The Centers for Medicare and Medicaid Services will propose a new start date at least six months in advance under the final rule. CMS proposed the extended delay in April after the agency and Congress pushed its start date back several times. The model was originally slated to roll out Jan. 1, 2021.
“In light of the fact that it is unknown whether there may be further delays to the [Radiation Oncology] Model that are out of CMS’s control, we believe that the best course of action is to delay the implementation of the RO Model to a future date,” the final rule says.
The Center for Medicare and Medicaid Innovation, which will manage the mandatory initiative, wants to test whether prospective, site-neutral, episode-based payments for radiotherapy can save money. The innovation center planned to experiment with this approach in a few geographic areas to start.
But radiation oncologists oppose the model’s current design. Industry and medical groups such as the American Society for Radiation Oncology have asked CMS to redesign it, including by making it voluntary, simplifying the payment methodology and de-emphasizing cost savings.
“The radiation oncology community believes that the model inappropriately prioritizes model savings over healthcare transformation. Radiation oncology episode-based payment bundles alone would be highly transformative, in terms of quality and cost, but CMS’ excessive emphasis on mandating savings has corrupted this promising approach,” the American Society for Radiation Oncology wrote CMS in June.
The American Society for Radiation Oncology is developing a new alternative payment model proposal, which it aims to complete this year, that would emphasize episodic payment and health equity, the organization said in a statement Thursday.

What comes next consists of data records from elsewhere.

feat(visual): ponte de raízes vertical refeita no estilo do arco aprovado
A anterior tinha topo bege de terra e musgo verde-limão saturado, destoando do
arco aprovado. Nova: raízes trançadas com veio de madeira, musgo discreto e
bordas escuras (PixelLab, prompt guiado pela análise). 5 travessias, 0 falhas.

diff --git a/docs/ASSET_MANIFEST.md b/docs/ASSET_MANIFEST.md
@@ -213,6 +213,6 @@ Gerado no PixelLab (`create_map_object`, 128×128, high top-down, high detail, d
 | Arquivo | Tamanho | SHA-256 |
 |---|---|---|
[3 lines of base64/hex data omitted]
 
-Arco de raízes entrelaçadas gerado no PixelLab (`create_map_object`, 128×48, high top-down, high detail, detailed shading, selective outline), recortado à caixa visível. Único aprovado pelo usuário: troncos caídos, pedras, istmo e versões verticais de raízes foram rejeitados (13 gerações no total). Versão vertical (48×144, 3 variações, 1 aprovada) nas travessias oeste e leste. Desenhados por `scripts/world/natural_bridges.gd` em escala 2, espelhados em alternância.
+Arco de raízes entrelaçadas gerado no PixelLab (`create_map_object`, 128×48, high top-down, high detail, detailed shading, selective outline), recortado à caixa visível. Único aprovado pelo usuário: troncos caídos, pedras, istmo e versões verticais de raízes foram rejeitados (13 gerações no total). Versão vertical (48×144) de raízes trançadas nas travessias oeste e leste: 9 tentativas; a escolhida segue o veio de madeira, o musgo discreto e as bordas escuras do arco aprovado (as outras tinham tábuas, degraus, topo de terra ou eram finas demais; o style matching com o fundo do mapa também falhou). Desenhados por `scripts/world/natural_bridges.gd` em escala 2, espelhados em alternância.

Federal law requires that CMMI models reduce spending or improve quality. Experimental initiatives cannot be made permanent unless they cut costs without decreasing quality or increase quality without decreasing spending.
CMS acknowledged in the final rule that provider groups would not support the model without modifications, specifically to the discount factor, which is amount by which the model reduces episode payments to reserve savings for Medicare. But doing so would require CMS to expand the geographic scope of the model, which providers also have advised against.